down by a blackout. Within minutes, the world price
of these commodities rose by 5%.
• Power cuts in Iran in September 2008 shut down
production and made working in the scorching heat
without air conditioning impossible. As a result, the
country was forced to open up to Chinese imported
goods, further increasing the economic impact.
• As energy demand soared in Beijing in July
2004, rolling blackouts occurred. To compensate,
factories were forced to operate at night to save on
air conditioning. Meanwhile state governments
introduced rationing – turning lights off in one
place to keep them on in another.

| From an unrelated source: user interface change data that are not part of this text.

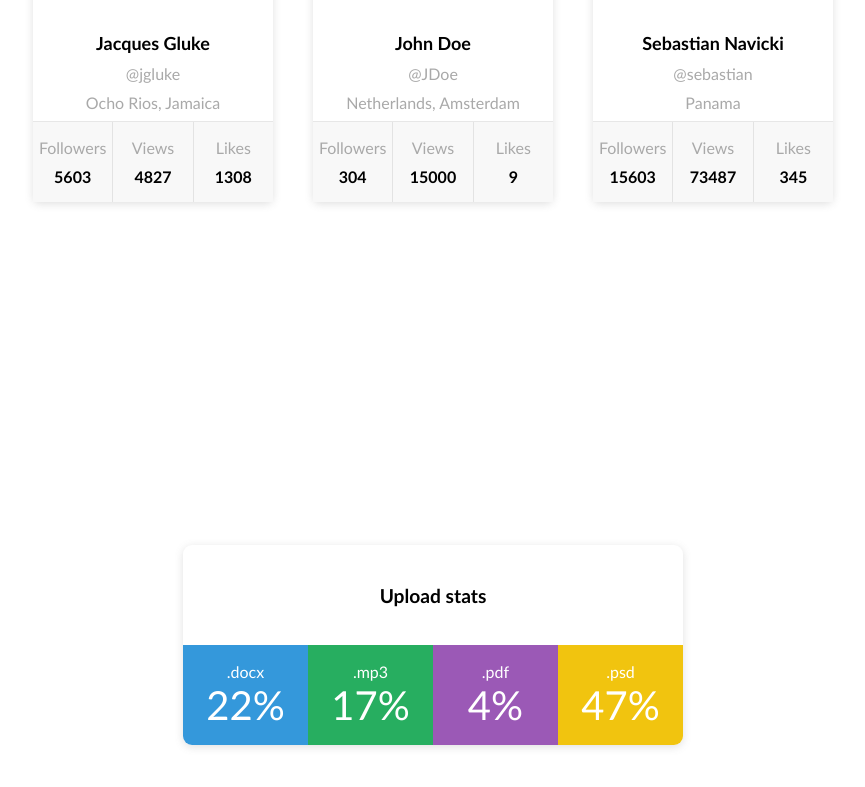
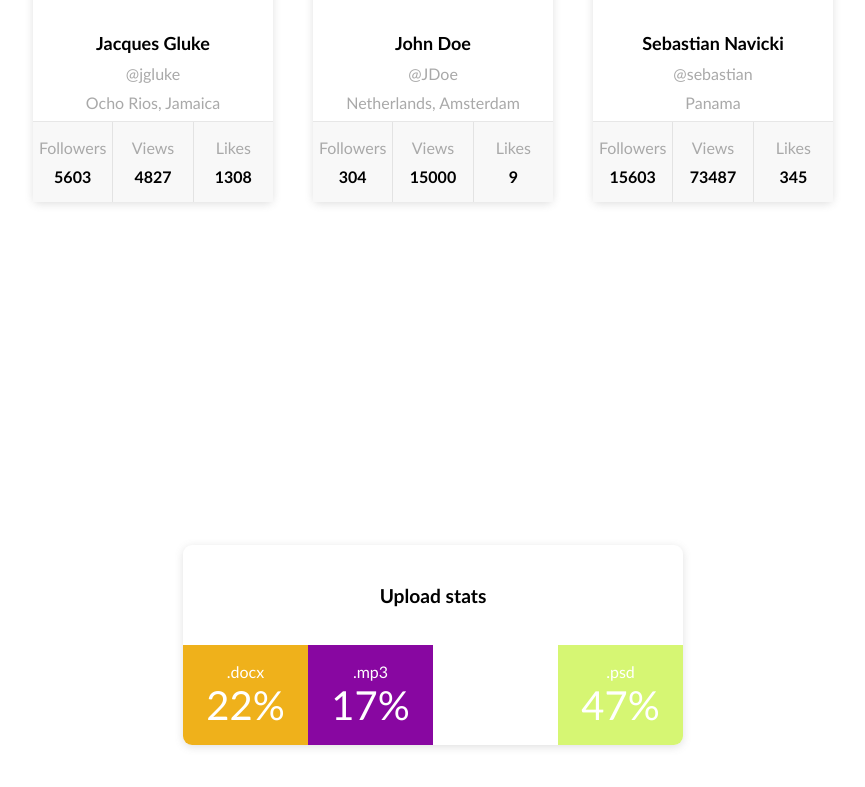
Before and after one commit to juandrepanther/react-task-01, a React (Create React App) app: page / in a window 1280 px wide. Shown: the part 355-1142 px from the top of the page, without its empty margins (207-1072 px from the left). Built offline with nearby package versions, Linux system fonts and the light colour scheme.

Commit message:
added random color on Statistics cmp

```diff
--- a/src/components/Profile.js
+++ b/src/components/Profile.js
@@ -102,11 +102,11 @@ Profile.propTypes = {
   avatar: propTypes.string.isRequired,
   tag: propTypes.string,
   location: propTypes.string,
-  stats: {
+  stats: propTypes.shape({
     followers: propTypes.number,
     views: propTypes.number,
     likes: propTypes.number,
-  },
+  }),
 }
 
 export default Profile
--- a/src/components/Statistics.js
+++ b/src/components/Statistics.js
@@ -1,6 +1,5 @@
 import React from 'react'
 import styled from 'styled-components'
-import propTypes from 'prop-types'
 
 const Wrapper = styled.div`
   height: 50vh;
@@ -10,6 +9,7 @@ const Wrapper = styled.div`
   align-items: center;
   margin: 0px;
   padding: 0px;
+  background-color: ${(props) => props.color};
 `
 
 const Section = styled.section`
@@ -43,7 +43,7 @@ const ListRow = styled.ul`
   width: 100%;
   list-style: none;
 `
-const List_Item = styled.li`
+const ListItem = styled.li`
   text-align: center;
   height: 100%;
   width: 125px;
@@ -54,23 +54,30 @@ const List_Item = styled.li`
   align-items: center;
 
   &:nth-child(1) {
-    background-color: #3498db;
+    background-color: ${(props) => props.color1};
     border-bottom-left-radius: 9px;
   }
   &:nth-child(2) {
-    background-color: #27ae60;
+    background-color: ${(props) => props.color2};
   }
   &:nth-child(3) {
-    background-color: #9b59b6;
+    background-color: ${(props) => props.color3};
   }
   &:nth-child(4) {
-    background-color: #f1c40f;
+    background-color: ${(props) => props.color4};
     border-bottom-right-radius: 9px;
   }
 `
 const Percentage = styled.span`
   font-size: 40px;
 `
+const color1 = '#' + Math.floor(Math.random() * 0xffffff).toString(16)
+const color2 = '#' + Math.floor(Math.random() * 0xffffff).toString(16)
+const color3 = '#' + Math.floor(Math.random() * 0xffffff).toString(16)
+const color4 = '#' + Math.floor(Math.random() * 0xffffff).toString(16)
+
+console.log(color2)
+
 function Statistics({ stats }) {
   return (
     <Wrapper>
@@ -78,22 +85,22 @@ function Statistics({ stats }) {
         <HeaderText>Upload stats</HeaderText>
 
         <ListRow>
-          <List_Item>
+          <ListItem color1={color1}>
             <span className='label'>{stats[0].label}</span>
             <Percentage>{stats[0].percentage}%</Percentage>
-          </List_Item>
-          <List_Item>
+          </ListItem>
+          <ListItem color2={color2}>
             <span className='label'>{stats[2].label}</span>
             <Percentage>{stats[2].percentage}%</Percentage>
-          </List_Item>
-          <List_Item>
+          </ListItem>
+          <ListItem color3={color3}>
             <span className='label'>{stats[1].label}</span>
             <Percentage>{stats[1].percentage}%</Percentage>
-          </List_Item>
-          <List_Item>
+          </ListItem>
+          <ListItem color4={color4}>
             <span className='label'>{stats[3].label}</span>
             <Percentage>{stats[3].percentage}%</Percentage>
-          </List_Item>
+          </ListItem>
         </ListRow>
       </Section>
     </Wrapper>
```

• Blackouts in the US and Canada in August 2003
reduced trading on the stock exchange, workers
struggled to get to work, 36 car manufacturers
were closed while airports reported 500 flight
cancellations, estimated at tens of millions of
Blackouts obviously severely impact on food production
and storage. Inability to safely store food has a number
of consequences, including the economic impact.
• In May 2008, traders in Zanzibar found meat
perishing in a blackout. To claw back profits, they
bought fresh meat at reduced prices, only to find
there was no market for it, because customers had
no means of cooking it.
• In Kenya during 2010, Nairobi’s restaurants planned
menus to accommodate blackouts. Staff scrambled to
get generators running to avoid food spoilage. Hosts
were forced to serve restricted offerings to customers,
while potentially poisoning them.
• Imposed rationing to meet efficiency targets in
China’s Hebei province in 2010 left tens of thousands
of homes without electricity for 22 hours over
three days. Curdled milk and rotten vegetables at
the domestic level were the social consequences
of local industries having exceeded their energy
• Blackouts in Pakistan during a heat wave in June
2010 resulted in numerous deaths from food
poisoning, as people ate spoiled food from freezers.
When the lights go out, crime rates increase, and
security systems fail without electricity. Blackouts
provide opportunity for fraud, theft and exploitation.
• A five week blackout in central Auckland,
New Zealand, actually resulted in a reduction in